The Rambo movies are known for their explosive action and bloody violence, but the popular series' first installment, aptly titled Rambo: First Blood, is quite tame compared to its sequels. Based on David Morrell's 1972 book of the same name, the film follows the eponymous Vietnam veteran John Rambo (Sylvester Stallone) as he gets on the wrong side of a small-town sheriff (Brian Dennehy) who doesn't want him hanging around and upsetting the locals. Unfortunately, this triggers Rambo's memories of his horrific combat experience and all hell breaks loose. While there is plenty of carnage to enjoy, Rambo is primarily a character study about a soldier with PTSD who can't reintegrate into the society he fought to protect.

While Rambo's sequels have been interpreted as jingoistic action movies that care more about kill counts than character development, the franchise is arguably more nuanced than it's given credit for sometimes. However, one need look no further than the first film and its ending to understand the franchise's moral gray areas.

Rambo's ending is a commentary on the treatment of war veterans

Rambo's closing moments see the soldier engaged in a gunfight with the sheriff, which leads to the latter falling through a skylight.
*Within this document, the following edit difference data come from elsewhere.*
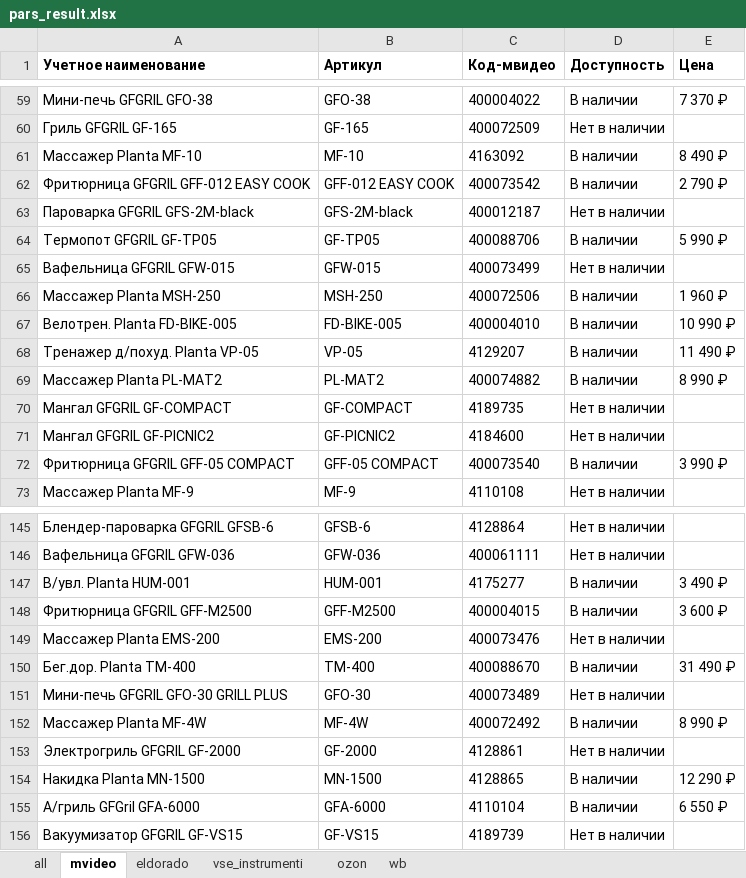
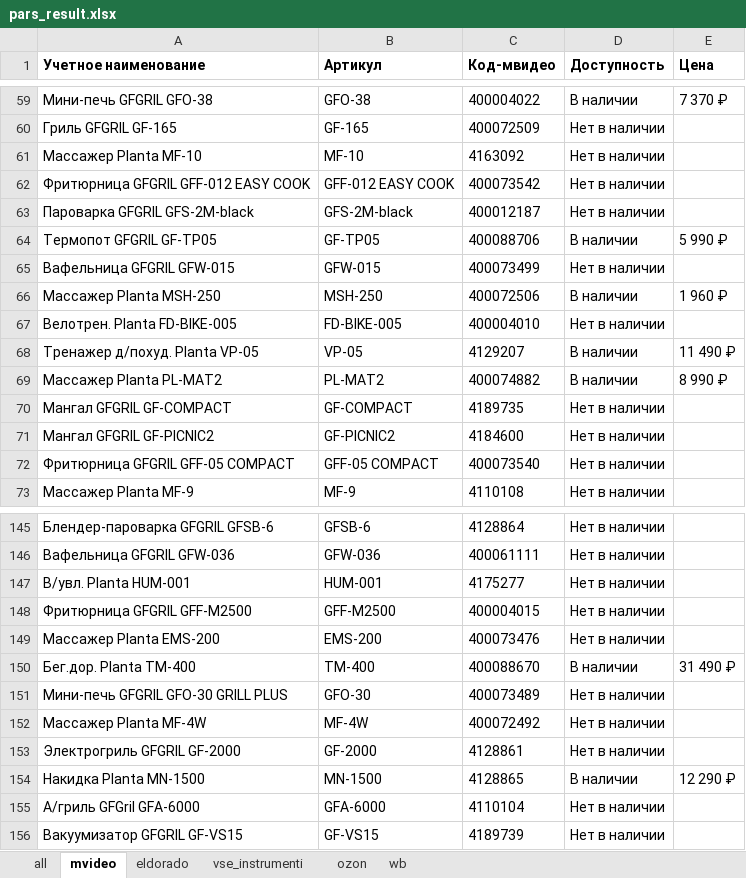
Before and after one commit to nyamka10/Scrapper-All, an Excel workbook: attachments/pars_result.xlsx, sheet mvideo, drawn as a sheet; only a part is shown, gaps mark what is left out; values as stored, in another font and other column widths than the file's, no borders; conditional formats not drawn; the diff covers the shown part only; the diff names each change by its address in the sheet, - before the commit and + after, or states it on an @@ line.

```diff
--- a/attachments/pars_result.xlsx (sheet mvideo)
+++ b/attachments/pars_result.xlsx (sheet mvideo)
-D61:D62 (Доступность): В наличии
+D61:D62 (Доступность): Нет в наличии
-E61 (Цена): 8 490 ₽
+E61 (Цена): (empty)
-E62 (Цена): 2 790 ₽
+E62 (Цена): (empty)
-D67 (Доступность): В наличии
+D67 (Доступность): Нет в наличии
-E67 (Цена): 10 990 ₽
+E67 (Цена): (empty)
-D72 (Доступность): В наличии
+D72 (Доступность): Нет в наличии
-E72 (Цена): 3 990 ₽
+E72 (Цена): (empty)
-D147:D148 (Доступность): В наличии
+D147:D148 (Доступность): Нет в наличии
-E147 (Цена): 3 490 ₽
+E147 (Цена): (empty)
-E148 (Цена): 3 600 ₽
+E148 (Цена): (empty)
-D152 (Доступность): В наличии
+D152 (Доступность): Нет в наличии
-E152 (Цена): 8 990 ₽
+E152 (Цена): (empty)
-D155 (Доступность): В наличии
+D155 (Доступность): Нет в наличии
-E155 (Цена): 6 550 ₽
+E155 (Цена): (empty)
```
Also changed, not shown: 15 edited cells elsewhere in this sheet, sheet ozon, sheet all, sheet vse_instrumenti, 4 other files.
As Rambo prepares to finish off the fallen lawman, his former military colonel appears and orders him to surrender. Rambo then bursts into tears and recalls his painful memories of war, while also explaining how terribly he's been treated since returning to the United States. The one-man army is subsequently arrested, though the calm demeanor of the police officers suggests that they are now more sympathetic to his plight. Rambo's breakdown is a cry for help, but he also addresses some issues that resonated with many real-world veterans of the Vietnam war. As History pointed out, some corners of American society shunned soldiers upon their return from the war due to the divisive nature of the conflict itself. The country was embittered, and many of the soldiers who came back traumatized weren't given the help they needed. 

The central character's breakdown at the end of Rambo is a powerful moment that aims to address veterans' mental health issues. The scene shows that not all soldiers are remorseless killing machines, as many felt a sense of guilt over their war actions, too. Rambo's ending doesn't shy away from addressing the murkier side of America's actions in Vietnam. However, war is complicated and everyone suffers.

Rambo's original ending was much darker

Rambo and the sheriff both die in the original novel, and the film was originally set to have its own tragic conclusion. As Entertainment Weekly noted, when Ted Kotcheff signed on to direct, he had a bleak vision in mind for the haunted protagonist: Rambo would have killed himself with some help from Kirk Douglas, who was originally cast to play Colonel Trautman. According to Kotcheff, he knew veterans who committed suicide after being shunned by society after returning home from the divisive conflict, and he wanted the movie to reflect that reality. 

When Stallone signed on to star, however, he requested some rewrites, especially in regard to Rambo's emotional finale. While they shot Kotcheff's original vision, Stallone decided that the character deserved to live so that the sheriff wouldn't have seemed like the winner of the battle. On top of that, the test audiences weren't fans of the downer ending as they felt Rambo deserved a chance at redemption. The decision proved to be the best one for the studio in the end too, as the film spawned a hit action franchise from which we may see another Rambo sequel at some point.